“He’s gonna be the best.”
“We can expect great things from her.”
“They’re gonna be big”
“It’s got so much potential.”
People take pride in their potential. When someone hands them a compliment about the brightness of their future, a modest smile spreads across the face of the recipient. The chest puffs, the shoulders are drawn back.
But potential also means pressure. It means expectations. It means that you’re supposed to fulfil it. And it means there’s still room to fuck it up.
If you have potential, it means you haven’t done anything. It means that you might have the stuff. It means you could be great. But the gap between now and then is filled with your actions, your decisions.
When someone says you have potential, it isn’t praise. It’s counsel. They’re just leaving out the second part of the sentence: “You have potential, don’t mess it up.”
History is littered with the corpses of people whose potential remained unfulfilled. People who could’ve been so much more than they were. And I’m not talking fame or money or reputation. I’m talking about skills, abilities, and of course, character.
When we’re younger, even if no one tells us it, we have potential. We could be this or that. But usually, we don’t get that far. We become mere shadows of what we could of been.
Which is sad.
How you go about changing that is the great riddle of parenting and the educational system. How do we help our children grow up to be their best?
I think you could start from the realisation that potential is nothing. It’s Monopoly money. It cannot buy anything in the real world. It’s no substitute for learning, for action, for experience, for courage, for skill, for character.
As Ralph Waldo Emerson says, “cinders and smoke there may be, but not yet flame.”
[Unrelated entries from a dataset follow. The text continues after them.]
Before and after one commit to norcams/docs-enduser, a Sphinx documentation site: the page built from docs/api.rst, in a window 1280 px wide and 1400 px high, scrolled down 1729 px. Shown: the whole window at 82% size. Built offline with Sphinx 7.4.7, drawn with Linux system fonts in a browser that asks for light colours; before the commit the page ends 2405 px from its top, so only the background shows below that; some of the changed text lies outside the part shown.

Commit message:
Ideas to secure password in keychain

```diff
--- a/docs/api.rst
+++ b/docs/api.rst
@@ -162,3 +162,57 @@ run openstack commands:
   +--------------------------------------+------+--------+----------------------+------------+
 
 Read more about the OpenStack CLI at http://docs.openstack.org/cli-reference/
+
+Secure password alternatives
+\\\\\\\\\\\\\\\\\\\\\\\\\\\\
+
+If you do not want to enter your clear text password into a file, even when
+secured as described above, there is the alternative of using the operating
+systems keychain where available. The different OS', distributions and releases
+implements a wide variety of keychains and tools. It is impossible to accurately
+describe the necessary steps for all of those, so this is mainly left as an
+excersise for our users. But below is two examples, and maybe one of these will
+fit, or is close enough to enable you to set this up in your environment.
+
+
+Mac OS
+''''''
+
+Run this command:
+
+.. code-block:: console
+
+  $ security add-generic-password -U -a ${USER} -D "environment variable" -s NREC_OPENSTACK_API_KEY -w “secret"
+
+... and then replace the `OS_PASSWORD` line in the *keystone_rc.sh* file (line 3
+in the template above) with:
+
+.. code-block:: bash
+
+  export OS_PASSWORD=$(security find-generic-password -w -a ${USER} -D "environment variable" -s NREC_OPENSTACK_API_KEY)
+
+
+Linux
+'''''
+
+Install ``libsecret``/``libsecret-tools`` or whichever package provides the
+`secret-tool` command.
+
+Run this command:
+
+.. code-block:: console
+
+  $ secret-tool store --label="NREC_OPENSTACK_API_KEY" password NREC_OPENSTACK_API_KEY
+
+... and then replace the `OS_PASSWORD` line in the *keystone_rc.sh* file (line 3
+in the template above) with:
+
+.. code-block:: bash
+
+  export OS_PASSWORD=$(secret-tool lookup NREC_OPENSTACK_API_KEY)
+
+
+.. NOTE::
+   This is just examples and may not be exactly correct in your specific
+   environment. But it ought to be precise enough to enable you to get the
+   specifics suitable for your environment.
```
If you have potential, it means the fire is set, but not yet burning. It’s your job to ensure that it catches.